2. So you met me, a person you've talked to for years and thought you knew. That's crazy. How'd I measure up to your expectations? Be honest. And please don't talk about my b.o. yesterday morning.
I know we've talked about this, but it's amazing how much hasn't surprised me in that I feel like I already knew you so much even without ever having hugged you or shared a cup of coffee with you just through your words on your blog and our e-mails and phone chats. And my expectations of you were simply that you were a beautiful person with a beautiful soul, someone I connected with over our passion for life and living and being mamas and wives and friends and women. And meeting you in person only confirms that connection. So, it's all good, Baby. Even the B.O.
3. I am completely in love with the fact that, despite our different lives, we've connected in a real and powerful way. I mean one doesn't just pick up and travel across the lower 48 with two babies for nothin'. There's something really cool and unique here. How do you think the medium of blogging has contributed to our friendship? How might it have been different if we met on a playground?
I think blogging allows us to reveal a part of our being that a chance encounter on a playground or at a party doesn't allow. I may have generalized, not in a bad way, but in a she-likes-different-things-than-I-do kind of way that may not have had us pursuing a friendship. I don't can or grow my own food or may not share your same views on some political issues, but because of what we are passionate about and the goals we are trying to achieve and the way we live life, we really are more alike than different. And the way we have connected has, to me, opened up my eyes to realizing the bigger picture...that we are all more alike than different.

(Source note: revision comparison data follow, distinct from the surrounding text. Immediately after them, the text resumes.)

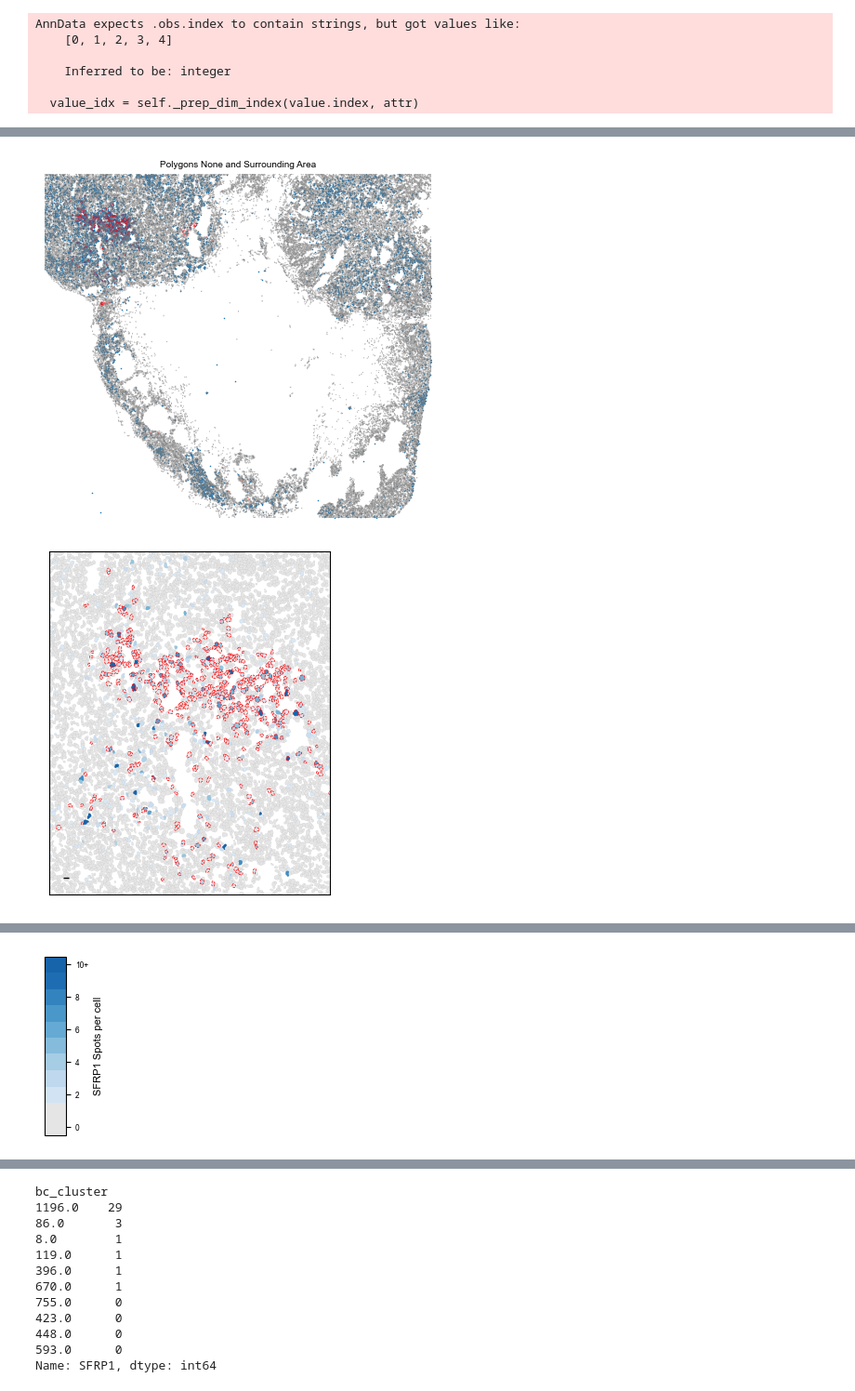
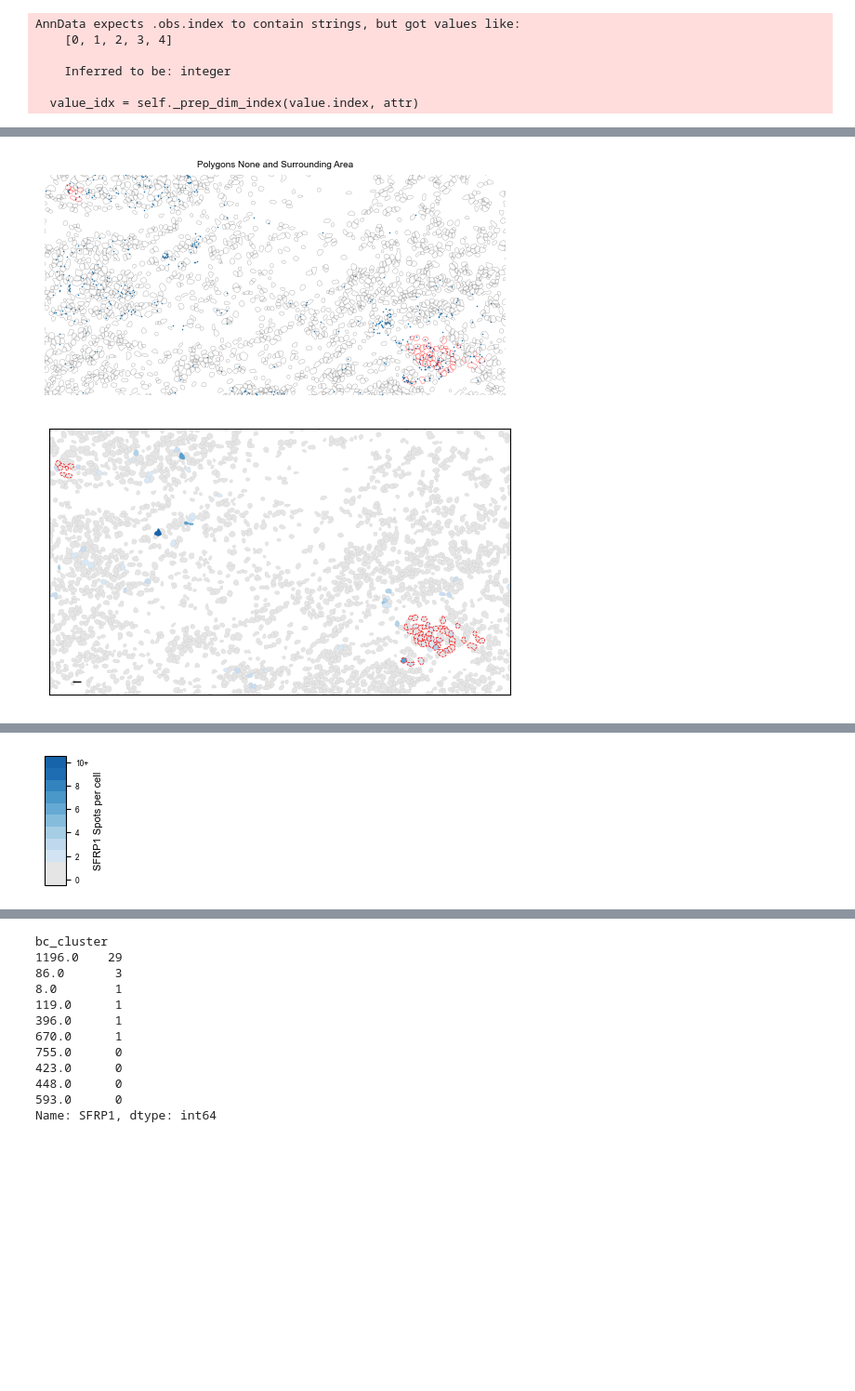
Before and after one commit to grantkinsler/SpatialBarcodes, a Jupyter notebook: plotScripts/plot_clone_space_examples_other_rois.ipynb, the cells around one changed output, grey strips where cells are left out. Shown at 93% size. Saved outputs shown, nothing was run; the diff lists cells and outputs as text; code cells hidden in the pictures; blank space fills up the shorter version.

```diff
--- a/plotScripts/plot_clone_space_examples_other_rois.ipynb
+++ b/plotScripts/plot_clone_space_examples_other_rois.ipynb
@@ -61,10 +58,9 @@ The autoreload extension is already loaded. To reload it, use:
 # %%
 ## load data for the roi of interest
-# roi_of_interest = 'roi_1'
-# roi_of_interest = 'roi_1'
+roi_of_interest = 'roi_1'
+# roi_of_interest = 'roi_2'
 # roi_of_interest  = 'roi_3'
-# roi_of_interest = 'roi_2'
-roi_of_interest = 'run2_roi_2'
+# roi_of_interest = 'run2_roi_2'
 # roi_of_interest = 'run2_roi_3'
 
 # load the sg_object
@@ -244,6 +235,6 @@ bc_cluster
 Name: SFRP1, dtype: float64
 # %%
-this_cluster = large_clusters_gdf[large_clusters_gdf['bc_cluster']==473]
+this_cluster = large_clusters_gdf[large_clusters_gdf['bc_cluster']==1219]
 
 print(this_cluster['center_x'].min(),this_cluster['center_x'].max())
 print(this_cluster['center_y'].min(),this_cluster['center_y'].max())
@@ -283,7 +274,7 @@ clone_lims = {
     'run2_roi_2': {40:[6000, 15000, 20000, 31000],
                 #    1499:[]
                 #    698:[18000, 23000, 48000, 57000],
-                   205:[18000, 24000, 48000, 57000],
+                   205:[18000, 25000, 48000, 57000],
 
                 #    40:[8000, 18000, 20000, 30000],
                     # [18000, 23000, 48000, 57000],
@@ -291,9 +282,11 @@ clone_lims = {
                     # [8800, 13000, 25000, 53000],
                     # [1000, 2000, 1000, 2000],
     },
-    'run2_roi_3': {182:[25000, 30000, 28000, 32000],
-                    695:[25000, 30000, 28000, 32000],
-                    2728:[25000, 30000, 28000, 32000],
+    'run2_roi_3': {
+                    1219:[17000,25000,23000,32000],
+                    182:[23000, 32000, 25000, 34000],
+                    # 695:[25000, 30000, 28000, 32000],
+                    # 2728:[25000, 30000, 28000, 32000],
                 #    1848:[25000, 30000, 28000, 32000],
                     # [27000, 32000, 10000, 15000],
                     # [44000, 46000, 41000, 53000],
@@ -370,7 +361,8 @@ for cluster_of_interest in clusters_of_interest:
 
   # region = tools.get_polygons_around_polygon(sg_obj,cell_id,image_scale=1,id_field='cell_id')
 
-  fig,ax = plt.subplots()
+  fig = plt.figure()
+  ax = plt.gca()
   tools.plot_polygons_and_points(sg_obj,cluster_cells,gene_names=['SFRP1'],central_polygon_ix=central_ix,
                               color_map={'SFRP1':(0.12156862745098039, 0.4666666666666667, 0.7058823529411765)},
                                 #  id_field='object_id',
@@ -391,7 +383,9 @@ for cluster_of_interest in clusters_of_interest:
   plt.gca().invert_yaxis()
 
   ### PLOT THE ZOOMED IN IMAGE
-  fig,ax = plt.subplots()
+  # fig,ax = plt.subplots()
+  fig = plt.figure()
+  ax = plt.gca()
 
   vmin = 2
   vmax = 10
@@ -437,11 +431,12 @@ for cluster_of_interest in clusters_of_interest:
                                             scale_bar_length_px, scale_bar_length_px/20, linewidth=1, edgecolor='k', facecolor='k')
   plt.gca().add_patch(scale_bar)
   # ax.set_facecolor('#F5F5F5')
-  plt.savefig(f'../graphs/other_rois/{roi_of_interest}/cluster_{cluster_of_interest}_SFRP1_zoom_grayed.pdf',bbox_inches='tight')
+  plt.savefig(f'../graphs/other_rois/{roi_of_interest}/cluster_{cluster_of_interest}_SFRP1_zoom_grayed.pdf',pad_inches=0,bbox_inches='tight')
 
 
   ### PLOT THE FULL IMAGE WITH THE CLUSTER HIGHLIGHTED
-  fig,ax = plt.subplots()
+  fig = plt.figure()
+  ax = plt.gca()
 
   merged_gdf.plot(column=gene_of_interest, cmap=cmap, legend=False,vmin=vmin,vmax=vmax,ax=ax,
                   edgecolor='#d9d9d9',linewidth=0.0)
@@ -462,12 +457,15 @@ for cluster_of_interest in clusters_of_interest:
   # plt.gca().add_patch(scale_bar)
 
   # plt.savefig(f'../graphs/cluster_{cluster_of_interest}_SFRP1_full_grayed.pdf',bbox_inches='tight',transparent=True)
-  plt.savefig(f'../graphs/other_rois/{roi_of_interest}/cluster_{cluster_of_interest}_SFRP1_full_grayed.png',dpi=500,bbox_inches='tight',transparent=True)
+  plt.savefig(f'../graphs/other_rois/{roi_of_interest}/cluster_{cluster_of_interest}_SFRP1_full_grayed.png',dpi=500,bbox_inches='tight',pad_inches=0,transparent=True)
 
 
 
 ### PLOT THE COLORBAR
-fig,ax = plt.subplots(figsize=(0.3,2.5))
+# fig,ax = plt.subplots(figsize=(0.3,2.5))
+# fig = plt.figure(figsize=(0.3,2.5))
+fig = plt.figure(figsize=(0.3,2.2))
+ax = plt.gca()
 norm = matplotlib.colors.Normalize(vmin=vmin, vmax=vmax,clip=False)
 cb1 = matplotlib.colorbar.ColorbarBase(ax, cmap=cmap,boundaries=[0]+list(np.arange(1,12,1)),ticks=[0,2,4,6,8,10],
                             norm=norm,
@@ -475,36 +473,43 @@ cb1 = matplotlib.colorbar.ColorbarBase(ax, cmap=cmap,boundaries=[0]+list(np.aran
 cb1.set_label('SFRP1 Spots per cell')
 
 cb1.set_ticks([x+0.5 for x in [0,2,4,6,8,10]])
 cb1.set_ticklabels(['0','2','4','6','8','10+'])
 
-plt.savefig(f'../graphs/other_rois/{roi_of_interest}/SFRP1_colorbar_grayed.pdf',bbox_inches='tight',transparent=True)
+plt.savefig(f'../graphs/other_rois/{roi_of_interest}/SFRP1_colorbar_grayed.pdf',bbox_inches='tight',pad_inches=0,transparent=True)
 
-fig,ax = plt.subplots()
+fig = plt.figure()
+ax = plt.gca()
 
 merged_gdf.plot(column=gene_of_interest, cmap=cmap, legend=False,vmin=vmin,vmax=vmax,ax=ax,
                 edgecolor='#d9d9d9',linewidth=0.0)
+xmin,xmax = plt.xlim()
+ymin,ymax = plt.ylim()
+
+plt.xlim(xmin,xmax)
+plt.ylim(ymin,ymax)
+
 
 for cluster_of_interest in clusters_of_interest:
 
   xmin,xmax,ymin,ymax = clone_lims[roi_of_interest][cluster_of_interest]
   # rectangle where magnification is
   rect = matplotlib.patches.Rectangle((xmin, ymin), (xmax-xmin), (ymax-ymin), linewidth=0.5, edgecolor='k', facecolor='none')
   # Add the patch to the Axes
   ax.add_patch(rect)
 
 xmin,xmax = plt.xlim()
 ymin,ymax = plt.ylim()
 
-scale_bar_length_um = 100 # 1000um scale bar
+scale_bar_length_um = 500 # 1000um scale bar
 scale_bar_length_px = int(scale_bar_length_um * 1000.0 / tools.sg_pixel_size)  # px
 scale_bar = matplotlib.patches.Rectangle((xmin+(0.05*((xmax-xmin))),ymax-(0.05*(ymax-ymin))),
                                           scale_bar_length_px, scale_bar_length_px/20, linewidth=1, edgecolor='k', facecolor='k')
 plt.gca().add_patch(scale_bar)
 
 ax.set_facecolor('#F5F5F5')
 plt.axis('off')
 plt.gca().invert_yaxis()
-plt.savefig(f'../graphs/other_rois/{roi_of_interest}/cluster_{cluster_of_interest}_SFRP1_full_grayed_allFeaturedClones.png',dpi=500,bbox_inches='tight',transparent=True)
+plt.savefig(f'../graphs/other_rois/{roi_of_interest}/cluster_{cluster_of_interest}_SFRP1_full_grayed_allFeaturedClones.png',dpi=500,bbox_inches='tight',pad_inches=0,transparent=True)
 # %% [output]
-[figure, old version]
+[figure, new version]
-[figure, old version]
+[figure, new version]
@@ -515 +520 @@ plt.savefig(f'../graphs/other_rois/{roi_of_interest}/cluster_{cluster_of_interes
-[figure, old version]
+[figure, new version]
```
Also changed, not shown: parts of 19 cells of this notebook.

4. Margot bloodied her whole sweet face when she fell onto concrete from four feet up. She wanted you to help her pick out a new shirt. Lainey let me read her a book and put her to bed. Both events were surprising because we both would have staked millions on our girls wanting their mamas. Huh. What do you think about that?
I think that it's just pure evidence in the cosmic forces that have fatefully collided our kindred spirit souls. In non-galactic mystical terms, I think the wise little souls in our littles sense the same kind of love and passion we share. And they're cool with it.
5. We're on day two. What's your favorite so far?
Oh, don't make me pick. I still love that first night...the way our girls instantly connected and ran off to Margot's room to play...and those awesome hours after putting the girls to sleep when we curled up in the living room and lost track of time talking about each other's lives.
And because I have way more pics to share, I'm expanding.
My favorite was kitchen table art after coffee.
And watching my girl love your chickens.
And the other chickens too.
And getting to visit a place that's a big part of who you are.
And walking past these character-filled houses on your streets, pulling a rickety wagon full of 60 pounds of peaches knowing they will be transformed to sweet peach butter in your annual ceremony that we are privileged to be a part of this year.
But mostly...the girls. Knowing this is a purposeful adventure for them too...and looking forward to how they will know each other in the future and what they will learn from each other...how they will love.
And Dig...it's only Day Two. I love that. And I have a feeling these first days are just the icing. There's good cake underneath. With pudding filling.
Read Dig's Questions HERE.
Cheers to that.